Prices of long-term U.S. Treasury bonds rose, pushing their yields lower, as investors awaited the decision of the Federal Reserve Wednesday on interest rates. The Fed kept its key interest rate unchanged but signaled that it likely will raise rates before year’s end. Long-term mortgage rates tend to track the yield on 10-year Treasury notes.
The yield on the 10-year notes fell to 1.66 percent Wednesday from 1.70 percent a week earlier. It declined further to 1.63 percent Thursday morning.

This post was published at ABC News

The Hunt for Taxes is Unleashed in Africa
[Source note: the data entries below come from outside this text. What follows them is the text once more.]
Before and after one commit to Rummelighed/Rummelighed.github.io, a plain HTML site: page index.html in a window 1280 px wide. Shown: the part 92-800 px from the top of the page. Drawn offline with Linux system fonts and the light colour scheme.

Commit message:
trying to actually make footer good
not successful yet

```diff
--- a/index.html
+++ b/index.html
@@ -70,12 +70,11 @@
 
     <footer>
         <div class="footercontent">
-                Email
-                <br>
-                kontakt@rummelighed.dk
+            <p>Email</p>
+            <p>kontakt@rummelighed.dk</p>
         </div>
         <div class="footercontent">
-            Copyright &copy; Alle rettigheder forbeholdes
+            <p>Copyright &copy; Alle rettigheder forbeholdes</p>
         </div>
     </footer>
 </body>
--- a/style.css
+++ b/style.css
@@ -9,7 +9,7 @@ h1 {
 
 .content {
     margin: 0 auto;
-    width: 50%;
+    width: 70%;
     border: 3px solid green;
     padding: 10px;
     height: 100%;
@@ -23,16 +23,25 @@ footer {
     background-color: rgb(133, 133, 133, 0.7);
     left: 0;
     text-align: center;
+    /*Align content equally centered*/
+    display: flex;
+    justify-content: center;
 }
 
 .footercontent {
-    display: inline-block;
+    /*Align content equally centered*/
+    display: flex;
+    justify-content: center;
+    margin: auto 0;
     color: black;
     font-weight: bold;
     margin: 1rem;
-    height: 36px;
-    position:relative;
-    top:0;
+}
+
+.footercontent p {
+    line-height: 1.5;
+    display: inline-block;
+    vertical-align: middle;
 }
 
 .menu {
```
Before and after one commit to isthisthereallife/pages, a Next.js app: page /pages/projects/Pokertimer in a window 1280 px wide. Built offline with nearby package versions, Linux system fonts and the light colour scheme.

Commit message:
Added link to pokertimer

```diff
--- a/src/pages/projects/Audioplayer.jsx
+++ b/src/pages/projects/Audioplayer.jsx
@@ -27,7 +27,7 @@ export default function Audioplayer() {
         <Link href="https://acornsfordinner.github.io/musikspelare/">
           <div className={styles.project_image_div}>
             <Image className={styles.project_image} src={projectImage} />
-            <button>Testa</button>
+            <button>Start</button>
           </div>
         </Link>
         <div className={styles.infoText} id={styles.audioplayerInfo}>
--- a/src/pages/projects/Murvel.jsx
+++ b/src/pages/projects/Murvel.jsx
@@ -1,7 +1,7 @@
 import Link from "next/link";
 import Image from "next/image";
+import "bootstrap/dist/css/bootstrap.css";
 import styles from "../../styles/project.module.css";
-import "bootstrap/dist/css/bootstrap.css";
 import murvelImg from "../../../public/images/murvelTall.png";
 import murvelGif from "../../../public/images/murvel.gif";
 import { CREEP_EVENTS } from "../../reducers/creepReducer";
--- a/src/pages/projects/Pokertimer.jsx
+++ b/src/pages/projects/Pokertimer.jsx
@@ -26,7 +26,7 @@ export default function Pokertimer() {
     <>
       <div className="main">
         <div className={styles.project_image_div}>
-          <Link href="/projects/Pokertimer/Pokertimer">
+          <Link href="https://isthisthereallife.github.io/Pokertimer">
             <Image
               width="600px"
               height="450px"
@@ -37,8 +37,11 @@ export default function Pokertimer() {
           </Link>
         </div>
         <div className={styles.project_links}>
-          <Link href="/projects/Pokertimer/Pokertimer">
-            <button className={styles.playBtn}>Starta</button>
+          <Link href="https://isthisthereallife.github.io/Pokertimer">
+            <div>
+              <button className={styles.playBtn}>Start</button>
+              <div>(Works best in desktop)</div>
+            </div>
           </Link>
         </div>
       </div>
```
Nigeria has begun the hunt for taxes as they target 700,000 firms as the country is desperate to look for more revenue as its income from oil has collapsed. Nigeria is Africa’s biggest economy and it has entered its first recession in more than 20 years as overspending produces only higher taxes, not economic reform. The current President is Muhammadu Buhari, since 29 May 2015. Politics began to change in Nigeria also going into 2015.75 turning point for government worldwide. The 2015 election marked the first time in the history of Nigeria that an incumbent president actually ever lost to an opposition candidate in a general election. So the ECM is truly a global model and not based solely upon a single country or trend.
Africa was the fastest-growing continental economy on the planet going into 2015. However, the one thing that was growing faster than the economy was of all is debt in every category from personal and corporate in the private sector to government. In 2015 Africa’s debt reach an untenable level and not the hunt for taxes has begun. In 2014 countries such as Senegal, Cte d’Ivoire (less than five years after a previous government-debt default), and Zambia all placed bonds worth as much as $1 billion into the market and these issues were oversubscribed because of the collapsing interest rates in developed countries. Kenya’s record-breaking sale of $2 billion in debt back in 2014 was also oversubscribed four times over.

This post was published at Armstrong Economics on Sep 24, 2016.